RSS iconTwitter iconFacebook icon

The Trek BBS title image

The Trek BBS statistics

Threads: 135,766
Posts: 5,216,700
Members: 24,218
Currently online: 693
Newest member: momogila

TrekToday headlines

Q Meets NuTrek Crew
By: T'Bonz on Apr 18

Pine In Talks For Drama
By: T'Bonz on Apr 18

New X-Men: Days of Future Past Trailer
By: T'Bonz on Apr 17

Nimoy to Receive Award
By: T'Bonz on Apr 17

Star Trek Special: Flesh and Stone Comic
By: T'Bonz on Apr 16

These Are The Voyages TOS Season Two Book Review
By: T'Bonz on Apr 16

Kirk’s Well Wishes To Kirk
By: T'Bonz on Apr 15

Quinto In New Starz Series
By: T'Bonz on Apr 15

Star Trek: Horizon Film
By: T'Bonz on Apr 14

Star Trek: Fleet Captains Game Expansion
By: T'Bonz on Apr 14


Welcome! The Trek BBS is the number one place to chat about Star Trek with like-minded fans. Please login to see our full range of forums as well as the ability to send and receive private messages, track your favourite topics and of course join in the discussions.

If you are a new visitor, join us for free. If you are an existing member please login below. Note: for members who joined under our old messageboard system, please login with your display name not your login name.


Go Back   The Trek BBS > Entertainment & Interests > Science and Technology

Science and Technology "Somewhere, something incredible is waiting to be known." - Carl Sagan.

Reply
 
Thread Tools
Old December 6 2011, 01:18 AM   #31
Alidar Jarok
Everything in moderation but moderation
 
Alidar Jarok's Avatar
 
Location: Arlington, VA
Re: Most liveable alien worlds ranked

Well, what's interesting is oxygen is buoyant on Venus. You could have floating cities filled with earth air. Not sure what that gets you, but it's true.
__________________
When on Romulus, Do as the Romulans
Alidar Jarok is offline   Reply With Quote
Old December 6 2011, 03:21 PM   #32
YellowSubmarine
Commodore
 
YellowSubmarine's Avatar
 
Re: Most liveable alien worlds ranked

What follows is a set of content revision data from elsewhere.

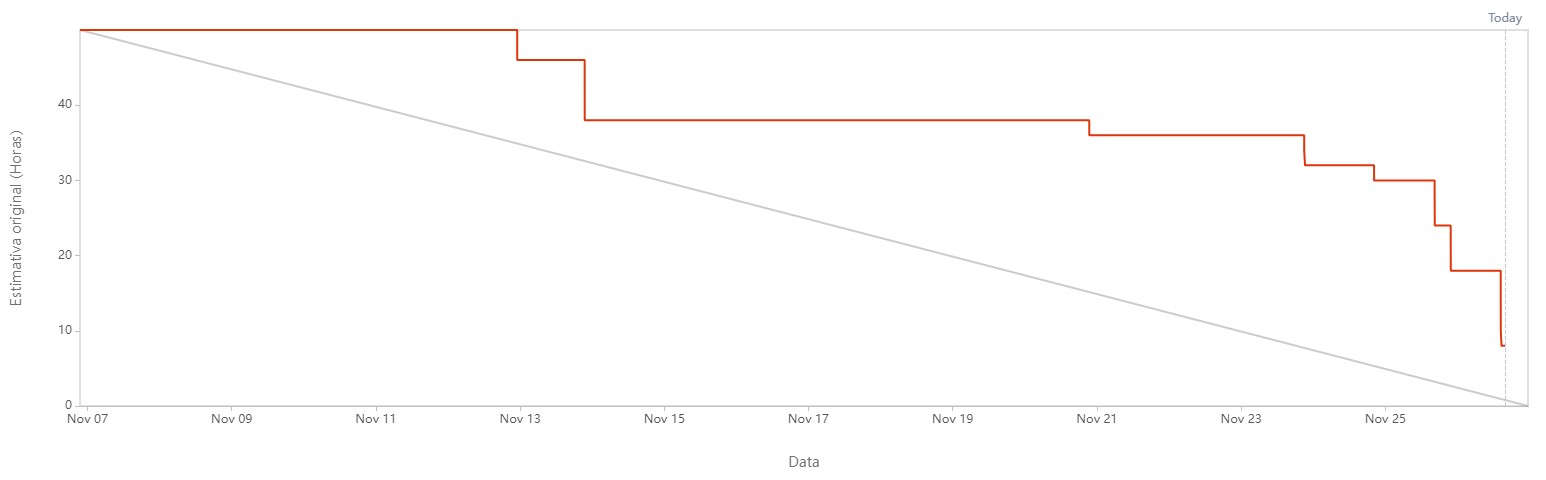
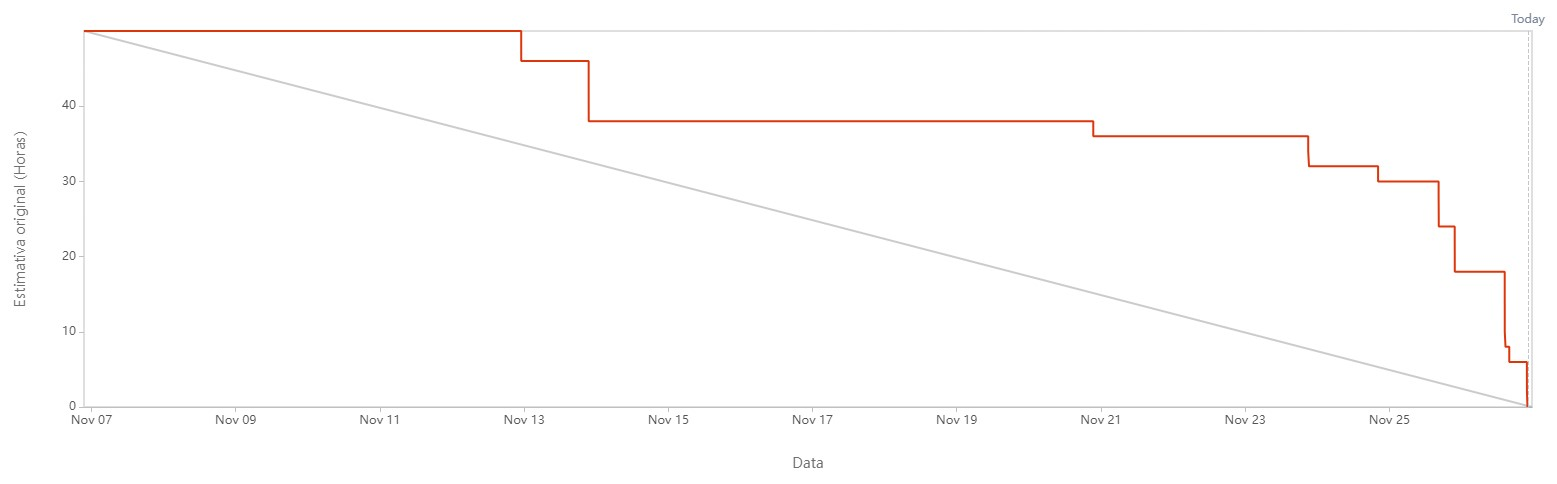
Sprint 4

diff --git a/README.md b/README.md
@@ -60,7 +60,7 @@ Aiming to solve the project, the system will be delivered in four sprints:
 |Sprint 1                 | Visualization of the establishment's Sales data | System developed with functionalities for inserting data related to sales via .csv files and viewing them through various graphs and dynamic filters. |
 |Sprint 2                 | Visualization and management of the establishment's Suppliers data, visualization of reports for future decision making. | System developed with functionalities for inserting data related to suppliers and viewing them through various graphs and dynamic filters. The payment part and reports for data comparisons were also developed. |
 |Sprint 3                 | Visualization and management of the establishment's Inputs and Stock data, visualization of comparators for predictability. | System developed with functionalities for inserting data related to inputs and stock, as well as viewing them through various graphs and dynamic filters. It was also implemented the input predictability comparator. |
-|Sprint 4                 | Visualization and management of the establishment's Employees data, comparison of customers x employees x stock, access level. | System will be developed with functionalities for inserting data related to employees and also visualizing them through various graphs and dynamic filters. A comparator of customers x employees x stock, and system access levels will also be implemented. |
+|Sprint 4                 | Complete movement of data related to inputs and stock, receipt of notifications regarding low quantity of products in stock. | System developed with complete functionalities regarding data related to inputs and stock, as well as receiving notifications regarding low quantity of a product in stock. |
 
 <p align="right">(<a href="#top">Scroll to top</a>)</p>
 
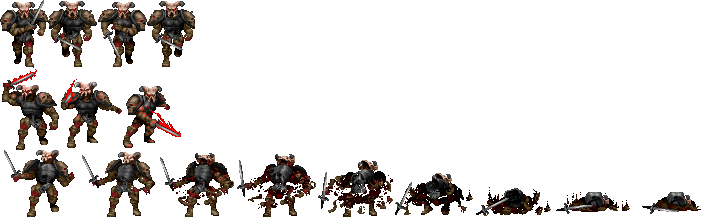
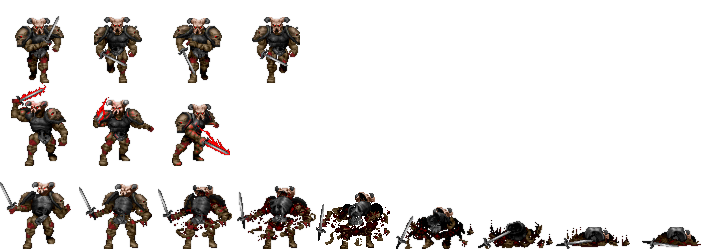
feat: add of cyborg, phantom, crawler, and boss enemies

Changed region(s): [[0.0, 0.0, 0.9902, 1.0], [0.3404, 0.0553, 0.4332, 0.3318]]

diff --git a/include/entities.h b/include/entities.h
@@ -33,6 +33,10 @@ typedef enum entity_id_e {
     E_SWORD_ENEMY,
     E_GUN_ENEMY,
     E_SHEET_ENEMY,
+    E_CYBORG,
+    E_GROWLER,
+    E_PHANTOM,
+    E_BOSS,
     NB_ENTITIES,
 } entity_id_t;
 
@@ -119,11 +123,19 @@ static const entity_info_t ENTITY[] __maybe_unused = {
     [E_WEAPON_FOUR] = {"asset/floor_minigun.png",
         {54, 16}, 0.3, 6},
     [E_SWORD_ENEMY] = {"asset/sword.png",
-        {48, 67}, 0.8, 1, 4, 3, 9, {0, 0, 1, 0.3}},
+        {79, 83}, 1, 1, 4, 3, 9, {0, 0, 1, 0.3}},
     [E_GUN_ENEMY] = {"asset/soldier.png",
         {42, 55}, 0.8, 1, 4, 2, 8, {0, 0, 1, 0.3}},
     [E_SHEET_ENEMY] = {"asset/sheet.png",
         {640, 670}, 0.8, 1, 1, 0, 0, {0, 0, 1, 0.3}},
+    [E_CYBORG] = {"asset/cyborg.png",
+        {67, 59}, 0.8, 1, 4, 2, 5, {0, 0, 1, 0.3}},
+    [E_GROWLER] = {"asset/growler.png",
+        {80, 91}, 0.8, 1, 3, 2, 6, {0, 0, 1, 0.3}},
+    [E_PHANTOM] = {"asset/phantom.png",
+        {65, 60}, 0.8, 1, 3, 3, 6, {0, 0, 1, 0.3}},
+    [E_BOSS] = {"asset/boss.png",
+        {161, 85}, 1, 1, 5, 2, 11, {0, 0, 1, 0.3}},
 };
 
 typedef struct enemy_info_s {
@@ -138,7 +150,11 @@ typedef struct enemy_info_s {
 static const enemy_info_t ENEMY[] __maybe_unused = {
     [E_SWORD_ENEMY] = {25, 50, 3, 150, 100, 200},
     [E_GUN_ENEMY] = {10, 250, 2, 50, 250, 100},
-    [E_SHEET_ENEMY] = {1, 15, 3, 150, 1, 1}
+    [E_SHEET_ENEMY] = {1, 15, 3, 150, 1, 1},
+    [E_CYBORG] = {10, 250, 2, 50, 250, 100},
+    [E_GROWLER] = {10, 250, 2, 50, 250, 100},
+    [E_PHANTOM] = {10, 250, 2, 50, 250, 100},
+    [E_BOSS] = {20, 400, 3, 10, 1000, 1000},
 };
 
 typedef struct closer_tile_s {
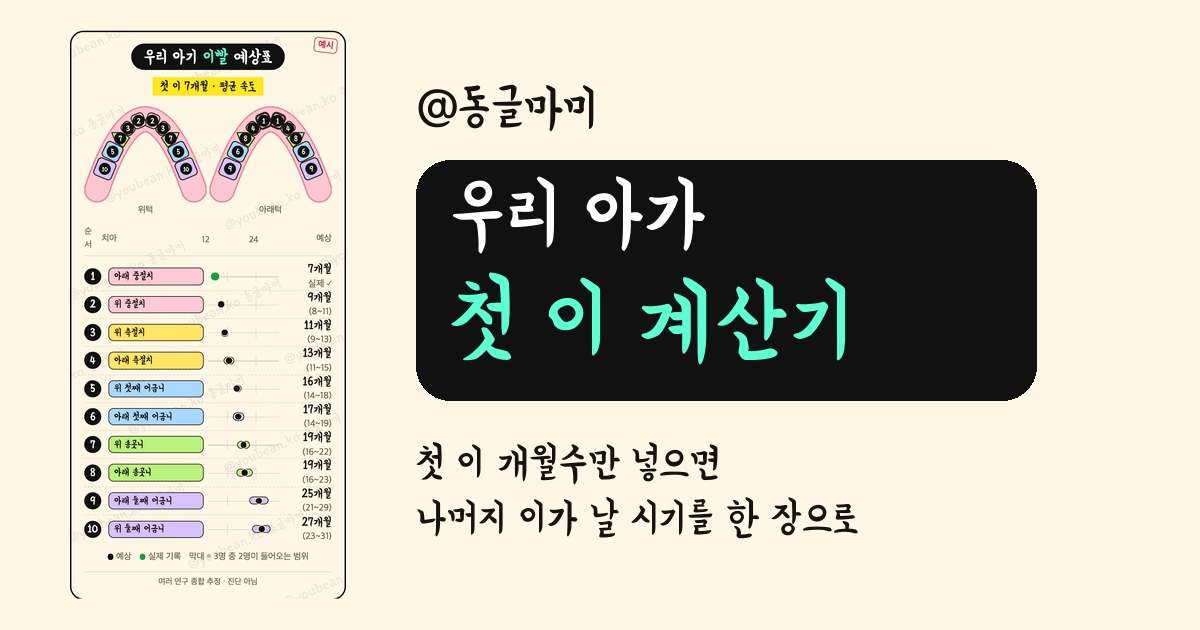
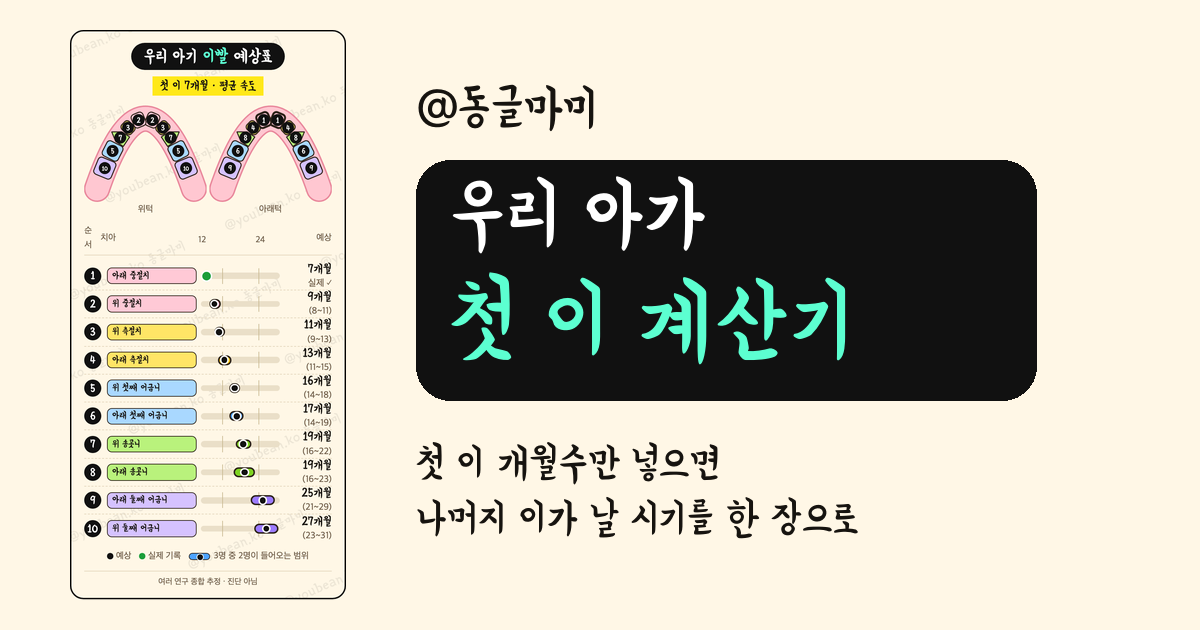
Two-page flow: result button, clearer range bars, no card on input page

diff --git a/index.html b/index.html
@@ -89,6 +89,7 @@ details > .body{padding:0 16px 16px;display:flex;flex-direction:column;gap:10px;
 .known label{display:flex;flex-direction:column;gap:4px;font-size:13px;min-width:0}
 .known .tag{display:inline-block;border-radius:8px;padding:1px 8px;color:var(--on-pastel);border:1.5px solid #2B2118;font-size:13px;align-self:flex-start}
 .btn{min-height:50px;border-radius:14px;border:2px solid var(--ink);background:var(--label-bg);color:var(--label-ink);font:inherit;font-weight:700;font-size:16px;cursor:pointer;padding:0 18px;display:inline-flex;align-items:center;justify-content:center;text-decoration:none}
+.btn.go{min-height:62px;font-family:var(--f-display);font-weight:400;font-size:25px;background:var(--title-bg);color:var(--mint);border:2px solid var(--title-bg);border-radius:16px}
 .btn.ghost{background:transparent;color:var(--ink)}
 .row2{display:flex;flex-wrap:wrap;gap:10px}
 .row2 > *{flex:1 1 150px}
@@ -100,14 +101,13 @@ details > .body{padding:0 16px 16px;display:flex;flex-direction:column;gap:10px;
 .c-top{display:flex;align-items:center;justify-content:center;gap:.5em;flex-wrap:wrap}
 .c-label{display:inline-block;background:var(--card-black);color:#fff;border-radius:.8em;padding:.12em .7em;font-size:1.45em;line-height:1.25;white-space:nowrap;max-width:100%;overflow:hidden;text-overflow:ellipsis}
 .c-label b{font-weight:400;color:var(--mint)}
-.c-ex{position:absolute;top:.7em;right:.8em;font-size:.72em;border:.12em solid var(--red);color:var(--red);border-radius:.4em;padding:0 .4em;transform:rotate(6deg);font-family:var(--f-body);font-weight:700}
 .c-sub{text-align:center}
 .yb{display:inline-block;background:var(--yellow);color:var(--on-pastel);padding:.05em .6em;font-size:1.02em;line-height:1.4}
 .c-arches{display:grid;grid-template-columns:1fr 1fr;gap:.2em;align-items:start}
 .c-arches figure{margin:0;text-align:center;min-width:0}
 .c-arches svg{width:100%;height:auto;display:block}
 .c-arches figcaption{font-size:.72em;color:var(--card-muted);font-family:var(--f-body)}
-.c-head,.row{display:grid;grid-template-columns:1.6em 7.8em 1fr 3.95em;column-gap:.35em;align-items:center}
+.c-head,.row{display:grid;grid-template-columns:1.5em 7.3em 1fr 3.9em;column-gap:.35em;align-items:center}
 .c-head{font-size:.72em;color:var(--card-muted);font-family:var(--f-body);border-bottom:.1em solid var(--card-line);padding-bottom:.35em;margin-top:.1em}
 .c-head .ax{position:relative;height:1.1em}
 .c-head .ax span{position:absolute;transform:translateX(-50%);top:0;white-space:nowrap}
@@ -116,26 +116,28 @@ details > .body{padding:0 16px 16px;display:flex;flex-direction:column;gap:10px;
 .row{height:2.28em;border-bottom:.06em dashed var(--card-line)}
 .row:last-child{border-bottom:0}
 .row .n{width:1.5em;height:1.5em;border-radius:50%;background:var(--card-black);color:#fff;display:flex;align-items:center;justify-content:center;font-size:.92em}
-.row .nm{display:block;border-radius:.5em;padding:.12em .5em;font-size:.84em;white-space:nowrap;color:var(--on-pastel);border:.1em solid #2B2118;line-height:1.3;overflow:hidden;text-overflow:ellipsis}
-.bar{position:relative;height:1.2em}
-.bar::before{content:"";position:absolute;left:0;right:0;top:50%;height:.08em;background:var(--card-line)}
-.bar .tick{position:absolute;top:.15em;bottom:.15em;width:.06em;background:var(--card-line)}
-.bar .band{position:absolute;top:.28em;height:.64em;border-radius:.4em;border:.09em solid #2B2118;min-width:.5em}
-.bar .dot{position:absolute;top:50%;width:.62em;height:.62em;margin:-.31em 0 0 -.31em;border-radius:50%;background:var(--card-black);border:.1em solid var(--card-bg)}
-.bar .dot.act{background:#1B9E3A;width:.78em;height:.78em;margin:-.39em 0 0 -.39em}
+.row .nm{display:block;border-radius:.5em;padding:.12em .45em;font-size:.8em;white-space:nowrap;color:var(--on-pastel);border:.1em solid #2B2118;line-height:1.3;overflow:hidden;text-overflow:ellipsis}
+.bar{position:relative;height:1.4em}
+.bar::before{content:"";position:absolute;left:0;right:0;top:50%;height:.5em;margin-top:-.25em;border-radius:.3em;background:#EADFC8}
+.bar .tick{position:absolute;top:.05em;bottom:.05em;width:.07em;background:#C9B992}
+.bar .band{position:absolute;top:.3em;height:.8em;border-radius:.45em;border:.12em solid #2B2118;min-width:.9em}
+.bar .dot{position:absolute;top:50%;width:.74em;height:.74em;margin:-.37em 0 0 -.37em;border-radius:50%;background:var(--card-black);border:.13em solid #fff}
+.bar .dot.act{background:#1B9E3A;width:.92em;height:.92em;margin:-.46em 0 0 -.46em}
 .est{text-align:right;line-height:1.1;white-space:nowrap}
 .est b{font-weight:400;font-size:1.02em;display:block}
 .est small{font-size:.76em;color:var(--card-muted);font-family:var(--f-body)}
 .c-foot{display:flex;justify-content:center;align-items:center;gap:.5em;font-family:var(--f-body);font-size:.66em;color:var(--card-muted);border-top:.1em solid var(--card-line);padding-top:.5em;margin-top:.1em}
 .c-note{display:flex;justify-content:center;gap:.9em;flex-wrap:wrap;font-family:var(--f-body);font-size:.72em;color:var(--card-muted)}
+.c-note .lgb{display:inline-block;position:relative;width:2.4em;height:.78em;border:.11em solid #2B2118;border-radius:.45em;background:#4DA3FF;vertical-align:-.12em;margin-right:.4em}
+.c-note .lgb::after{content:"";position:absolute;left:50%;top:50%;width:.6em;height:.6em;margin:-.3em 0 0 -.3em;border-radius:50%;background:#111;border:.1em solid #fff}
 .c-note i{display:inline-block;width:.7em;height:.7em;border-radius:50%;margin-right:.3em;vertical-align:-.05em}
 .card.compact .c-arches{display:none}
-.card > *:not(.wm):not(.c-ex){position:relative;z-index:1}
-.c-ex{z-index:1}
+.card > *:not(.wm){position:relative;z-index:1}
 .wm{position:absolute;left:-30%;top:-30%;width:160%;height:160%;transform:rotate(-24deg);display:flex;flex-direction:column;justify-content:space-between;opacity:.07;pointer-events:none;user-select:none;-webkit-user-select:none;z-index:0;font-family:var(--f-display);color:var(--card-ink);font-size:1.15em;white-space:nowrap;letter-spacing:.04em}
 .wm span:nth-child(even){padding-left:7em}
+#tip:empty{display:none}
 #backbar{display:flex;align-items:center;justify-content:space-between;gap:10px;width:100%;max-width:420px;min-height:44px}
-#backbar p{font-size:13px;color:var(--muted)}
+#backbar .cap{background:var(--title-bg);color:var(--mint);border-radius:12px;padding:6px 12px;font-family:var(--f-display);font-size:16px;white-space:nowrap}
 #backbar .btn{min-height:40px;font-size:14px;padding:0 14px}
 ol.calc{margin:0;padding-left:20px;display:flex;flex-direction:column;gap:8px}
 ul.src{margin:0;padding-left:18px;display:flex;flex-direction:column;gap:4px;font-size:13px;color:var(--muted)}
@@ -200,11 +202,15 @@ ul.src{margin:0;padding-left:18px;display:flex;flex-direction:column;gap:4px;fon
     </details>
   </form>
 
-  <section id="stage" aria-label="이빨 예상표">
-    <div id="backbar" hidden><p>이 화면을 그대로 캡처하세요</p><button type="button" class="btn ghost" id="backbtn">← 다시 입력</button></div>
+  <div class="chrome" id="gowrap" style="display:flex;flex-direction:column;gap:8px">
+    <button type="button" class="btn go" id="gobtn">결과 보러가기 →</button>
+    <p class="note" style="text-align:center">누르면 이빨 예상표가 나와요. 그 화면을 캡처해 저장하세요.</p>
+  </div>
+
+  <section id="stage" aria-label="이빨 예상표" hidden>
+    <div id="backbar"><span class="cap">📸 지금 이 화면을 캡처하세요</span><button type="button" class="btn ghost" id="backbtn">← 다시 입력</button></div>
     <div class="card" id="card" aria-live="polite">
       <div class="wm" id="wm" aria-hidden="true"></div>
-      <span class="c-ex" id="ex">예시</span>
       <div class="c-top"><span class="c-label" id="c-title"></span></div>
       <div class="c-sub"><span class="yb" id="c-sub"></span></div>
       <div class="c-arches">
@@ -213,11 +219,10 @@ ul.src{margin:0;padding-left:18px;display:flex;flex-direction:column;gap:4px;fon
       </div>
       <div class="c-head"><span>순서</span><span>치아</span><span class="ax" id="ax"></span><span>예상</span></div>
       <div class="c-rows" id="rows"></div>
-      <div class="c-note"><span><i style="background:#111"></i>예상</span><span><i style="background:#1B9E3A"></i>실제 기록</span><span>막대 = 3명 중 2명이 들어오는 범위</span></div>
+      <div class="c-note"><span><i style="background:#111"></i>예상</span><span><i style="background:#1B9E3A"></i>실제 기록</span><span><b class="lgb"></b>3명 중 2명이 들어오는 범위</span></div>
       <div class="c-foot"><span>여러 연구 종합 추정 · 진단 아님</span></div>
     </div>
-    <p class="note chrome" id="tip" style="text-align:center"></p>
-    <div id="focusbar" class="chrome"><button type="button" class="btn" id="focusbtn" style="flex:1">결과만 크게 보기 (캡처용)</button></div>
+    <p class="note" id="tip" style="text-align:center"></p>
   </section>
 
   <details class="chrome" id="how">
@@ -279,7 +284,8 @@ var COLORS = {central:'#FFC9D6', lateral:'#FFE566', canine:'#B9F27C', m1:'#A9D8F
 var SIZES = {central:[44,50], lateral:[38,46], canine:[40,52], m1:[58,62], m2:[64,66]};
 var ORDER_TYPES = ['central','lateral','canine','m1','m2'];
 var MU_F = 7.0, SD_F = 1.8;
-var AX_MIN = 4, AX_MAX = 34;
+var AX_MIN = 5, AX_MAX = 31;
+var SAT = {central:'#F48FB1', lateral:'#FFC400', canine:'#7ED321', m1:'#4DA3FF', m2:'#9B7BFF'};
 var INK = '#2B2118';
 
 function rho(k){ return 0.70 - 0.40 * (k - 1) / 9; }
@@ -362,7 +368,6 @@ function render(){
   if (Math.abs(d) < 0.5) pace = '평균 속도';
   else pace = '평균보다 ' + fmt(Math.abs(d)) + '개월 ' + (d < 0 ? '빠른' : '느린') + ' 편';
   document.getElementById('c-sub').textContent = '첫 이 ' + fmt(state.t1) + '개월 · ' + pace;
-  document.getElementById('ex').hidden = state.touched;
 
   document.getElementById('svg-u').innerHTML = archSVG('u', res.rows);
   document.getElementById('svg-l').innerHTML = archSVG('l', res.rows);
@@ -380,7 +385,7 @@ function render(){
       txt = '<b>' + fmt(r.est) + '개월</b><small>실제 ✓</small>';
     } else {
       var bl = pct(r.lo), bw = Math.max(2.5, pct(r.hi) - pct(r.lo));
-      bar += '<i class="band" style="left:'+bl+'%;width:'+bw+'%;background:'+col+'"></i><i class="dot" style="left:'+pct(r.est)+'%"></i>';
+      bar += '<i class="band" style="left:'+bl+'%;width:'+bw+'%;background:'+SAT[t.type]+'"></i><i class="dot" style="left:'+pct(r.est)+'%"></i>';
       txt = '<b>' + est + '개월</b><small>(' + (lo === hi ? lo : lo + '~' + hi) + ')</small>';
     }
     bar += '</span>';
@@ -399,7 +404,8 @@ function fitCard(){
   var c = document.getElementById('card');
   c.classList.remove('compact'); c.style.removeProperty('--w');
   var maxW = Math.min(window.innerWidth - 32, 420);
-  var avail = window.innerHeight - (c.getBoundingClientRect().top + window.scrollY) - 8;
+  var tipH = document.getElementById('tip').textContent ? document.getElementById('tip').offsetHeight + 8 : 0;
+  var avail = window.innerHeight - (c.getBoundingClientRect().top + window.scrollY) - 8 - tipH;
   function hEm(){ return c.getBoundingClientRect().height / parseFloat(getComputedStyle(c).fontSize); }
   var w = Math.min(maxW, avail * 22.5 / hEm());
   if (w < maxW * 0.92 || w / 22.5 < 12.4){ c.classList.add('compact'); w = Math.min(maxW, avail * 22.5 / hEm()); }
@@ -484,20 +490,25 @@ function calcDate(){
   document.getElementById('fd').addEventListener('change', calcDate);
   document.getElementById('form').addEventListener('submit', function(e){ e.preventDefault(); });
 
-  var chrome = document.querySelectorAll('.chrome');
-  document.getElementById('focusbtn').addEventListener('click', function(){
+  function showResult(){
+    state.touched = true; render();
+    var chrome = document.querySelectorAll('.chrome');
     for (var i = 0; i < chrome.length; i++) chrome[i].hidden = true;
-    document.getElementById('backbar').hidden = false;
+    document.getElementById('stage').hidden = false;
     document.body.classList.add('focus');
     focusOn = true; fitCard();
     window.scrollTo(0, 0);
-  });
-  document.getElementById('backbtn').addEventListener('click', function(){
+  }
+  function showInput(){
+    var chrome = document.querySelectorAll('.chrome');
     for (var i = 0; i < chrome.length; i++) chrome[i].hidden = false;
-    document.getElementById('backbar').hidden = true;
+    document.getElementById('stage').hidden = true;
     focusOn = false; document.body.classList.remove('focus');
     var c = document.getElementById('card'); c.classList.remove('compact'); c.style.removeProperty('--w');
-  });
+    window.scrollTo(0, 0);
+  }
+  document.getElementById('gobtn').addEventListener('click', showResult);
+  document.getElementById('backbtn').addEventListener('click', showInput);
 
   try {
     var saved = JSON.parse(localStorage.getItem('tooth-calc') || 'null');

Jinglebell JaRock wrote: View Post
Well, what's interesting is oxygen is buoyant on Venus. You could have floating cities filled with earth air. Not sure what that gets you, but it's true.
A space colony is vulnerable to debris and micrometeorites. You also need to keep the temperature at certain limits manually, by heating and cooling. Repairs on the outside require pressure suits. A space station has to be fully pressurized and any leak is an extremely serious issue. It's also too exposed should we be attacked by aliens in a billion years -- or by ourselves for that matter. Not to mention that the view is less homely in space, and there's that gravity thing.

If it floats in the atmosphere of Venus it might make sense to park it there. If it works in space, and it floats, it's better off in the atmosphere. You get free temperature moderator, free protection from flying junk, free weight (i.e. gravity), you can walk outside with a simple oxygen mask for short periods of time, you have more time to repair leaks, you get free clouds in the window and all these cool things.

That said, large O'Neill colonies don't require pressurization and aren't afraid of micrometeorites.
YellowSubmarine is offline   Reply With Quote
Reply

Bookmarks

Tags
planets, space

Thread Tools

Posting Rules
You may not post new threads
You may not post replies
You may not post attachments
You may not edit your posts

BB code is On
Smilies are On
[IMG] code is On
HTML code is Off

Forum Jump



All times are GMT +1. The time now is 03:55 AM.

Powered by vBulletin® Version 3.8.6
Copyright ©2000 - 2014, Jelsoft Enterprises Ltd.
FireFox 2+ or Internet Explorer 7+ highly recommended.